    But chutzpah, like many other things, is a tradition. And, being a good Jew, I try to fit Jewish tradition into my life as often as possible, or once every three weeks. Whichever comes first.

    So maybe I leave services early some Saturday mornings. But to leave services, I first have to go to services just like, before ridiculing a terrible political candidate, I first have to go to the polls and vote for the other terrible candidate. Then I can lie about who I voted for and ridicule them both anyway. As long as I don't bring my big-mouthed 10-year-old son into the booth with me.

    Yes, mother, I know leaving early is tacky. That's why I sneak out, which is why I sit in the back row.

    Actually, that's just one reason. The other is that a rabbi I used to work with told me that the front row is reserved for the righteous and pure of heart.

    Yeah? Where do you sit?

    But how is my leaving early different than showing up an hour after services start? At least by showing up early, I get to say the Amidah once, hear the Torah service, say "Shema" (and the rest of the sentence), and spend the rest of Shacharit learning whatever aliyot I'm reading that morning (which is more helpful than learning them during Musaf).

    And if I consider watching a game at the Ballpark Formerly Known as Candlestick, soaking up a healthy California dose of skin cancer, more restful than sitting at home all afternoon with the divine blessing of not playing my piano, stereo, or Internet edition of Scrabble, at least I'm paying homage to the spirit of resting on the Sabbath. Ask anyone who conducts a service whether they have to work on our Day of Rest (r).

    Now I don't want to offend anyone or how they observe things. Nor do I want to endorse people reshaping The Big G in their own image (unless you got an "A" in pottery class).

    But I will tell you that if people can understand the spirit behind a tradition and fit it into their own lives, I think it's better than doing nothing at all.

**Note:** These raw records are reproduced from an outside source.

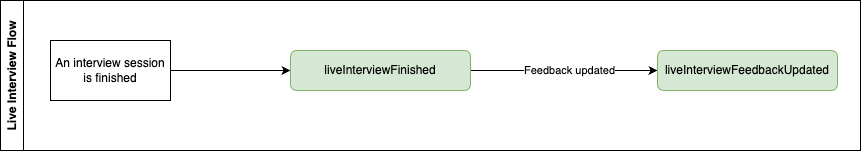
Above: docs/images/live-interview-events.png in CodeSignal/developer-docs (draw.io), before the change. Source tidied: cells renumbered, new cells last; positions are measured from the earlier drawing's top-left corner, leaving out a move shared by most shapes.
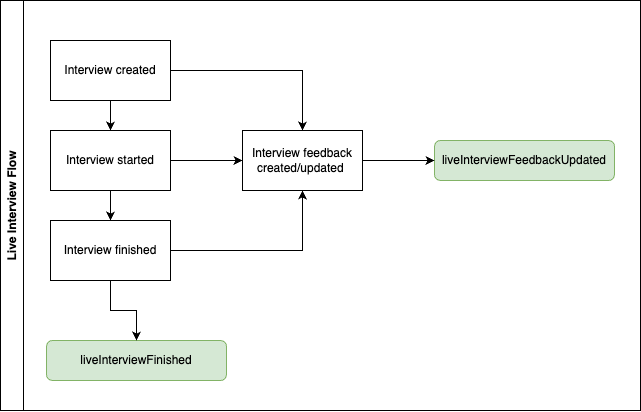
Above is the later version.

Change to the diagram source:
```diff
@@ -3,25 +3,46 @@
     <mxCell id="0" />
     <mxCell id="1" parent="0" />
     <mxCell id="2" value="Live Interview Flow" style="swimlane;horizontal=0;whiteSpace=wrap;html=1;" parent="1" vertex="1">
-      <mxGeometry width="860" height="150" as="geometry" />
+      <mxGeometry width="640" height="410" as="geometry" />
     </mxCell>
-    <mxCell id="3" style="edgeStyle=orthogonalEdgeStyle;rounded=0;jettySize=auto;html=1;exitX=1;exitY=0.5;exitDx=0;exitDy=0;entryX=0;entryY=0.5;entryDx=0;entryDy=0;" parent="2" edge="1" source="7" target="6">
-      <mxGeometry relative="1" as="geometry" />
+    <mxCell id="3" value="liveInterviewFinished" style="rounded=1;whiteSpace=wrap;html=1;fillColor=#d5e8d4;strokeColor=#82b366;" parent="2" vertex="1">
+      <mxGeometry x="46" y="340" width="180" height="40" as="geometry" />
     </mxCell>
-    <mxCell id="4" style="edgeStyle=orthogonalEdgeStyle;rounded=0;jettySize=auto;html=1;exitX=1;exitY=0.5;exitDx=0;exitDy=0;entryX=0;entryY=0.5;entryDx=0;entryDy=0;" parent="2" edge="1" source="6" target="8">
+    <mxCell id="4" style="edgeStyle=orthogonalEdgeStyle;rounded=0;jettySize=auto;html=1;" parent="2" edge="1" source="6" target="10">
       <mxGeometry relative="1" as="geometry" />
     </mxCell>
-    <mxCell id="5" value="Feedback updated" style="edgeLabel;html=1;align=center;verticalAlign=middle;" parent="4" vertex="1">
-      <mxGeometry x="0.05" relative="1" as="geometry" />
+    <mxCell id="5" style="edgeStyle=orthogonalEdgeStyle;rounded=0;jettySize=auto;html=1;" parent="2" edge="1" source="6" target="15">
+      <mxGeometry relative="1" as="geometry" />
     </mxCell>
-    <mxCell id="6" value="liveInterviewFinished" style="rounded=1;whiteSpace=wrap;html=1;fillColor=#d5e8d4;strokeColor=#82b366;" parent="2" vertex="1">
-      <mxGeometry x="290" y="50" width="180" height="40" as="geometry" />
+    <mxCell id="6" value="Interview created" style="rounded=0;whiteSpace=wrap;html=1;" parent="2" vertex="1">
+      <mxGeometry x="50" y="40" width="120" height="60" as="geometry" />
     </mxCell>
-    <mxCell id="7" value="An interview session is finished" style="rounded=0;whiteSpace=wrap;html=1;" parent="2" vertex="1">
-      <mxGeometry x="50" y="40" width="120" height="60" as="geometry" />
+    <mxCell id="7" value="liveInterviewFeedbackUpdated" style="rounded=1;whiteSpace=wrap;html=1;fillColor=#d5e8d4;strokeColor=#82b366;" parent="2" vertex="1">
+      <mxGeometry x="434" y="140" width="180" height="40" as="geometry" />
     </mxCell>
-    <mxCell id="8" value="liveInterviewFeedbackUpdated" style="rounded=1;whiteSpace=wrap;html=1;fillColor=#d5e8d4;strokeColor=#82b366;" parent="2" vertex="1">
-      <mxGeometry x="657" y="50" width="180" height="40" as="geometry" />
+    <mxCell id="8" style="edgeStyle=orthogonalEdgeStyle;rounded=0;jettySize=auto;html=1;" parent="2" edge="1" source="10" target="13">
+      <mxGeometry relative="1" as="geometry" />
     </mxCell>
+    <mxCell id="9" style="edgeStyle=orthogonalEdgeStyle;rounded=0;jettySize=auto;html=1;" parent="2" edge="1" source="10" target="15">
+      <mxGeometry relative="1" as="geometry" />
+    </mxCell>
+    <mxCell id="10" value="Interview started" style="rounded=0;whiteSpace=wrap;html=1;" parent="2" vertex="1">
+      <mxGeometry x="50" y="130" width="120" height="60" as="geometry" />
+    </mxCell>
+    <mxCell id="11" style="edgeStyle=orthogonalEdgeStyle;rounded=0;jettySize=auto;html=1;" parent="2" edge="1" source="13" target="3">
+      <mxGeometry relative="1" as="geometry" />
+    </mxCell>
+    <mxCell id="12" style="edgeStyle=orthogonalEdgeStyle;rounded=0;jettySize=auto;html=1;exitX=1;exitY=0.5;exitDx=0;exitDy=0;entryX=0.5;entryY=1;entryDx=0;entryDy=0;" parent="2" edge="1" source="13" target="15">
+      <mxGeometry relative="1" as="geometry" />
+    </mxCell>
+    <mxCell id="13" value="Interview finished" style="rounded=0;whiteSpace=wrap;html=1;" parent="2" vertex="1">
+      <mxGeometry x="50" y="220" width="120" height="60" as="geometry" />
+    </mxCell>
+    <mxCell id="14" style="edgeStyle=orthogonalEdgeStyle;rounded=0;jettySize=auto;html=1;" parent="2" edge="1" source="15" target="7">
+      <mxGeometry relative="1" as="geometry" />
+    </mxCell>
+    <mxCell id="15" value="Interview feedback created/updated&amp;nbsp;" style="rounded=0;whiteSpace=wrap;html=1;" parent="2" vertex="1">
+      <mxGeometry x="242" y="130" width="120" height="60" as="geometry" />
+    </mxCell>
   </root>
 </mxGraphModel>
```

    By the way, I just read in the Jewish monthly out here a letter to the rabbi saying this guy would be in Vicksburg, Miss. then Montgomery soon, and wanted to know if there were any Jews in the South. If you see him wandering around, offer him the patented, unparalleled-in-this-bleak-western-frontier Southern Hospitality (TM). And tell him to call for tickets to "Fiddler" when he flies home.

    Doug Brook will appear as Mendel, the rabbi's son, in the Foothill Music Theatre production of "Fiddler on the Roof" from July 24 through August 16, in Los Altos, Calif. For tickets, call (650) 948-4444. Tell them you read about it here. It won't get you better seats, but it will shamelessly promote my column.

    Copyright Doug Brook. All rights reserved.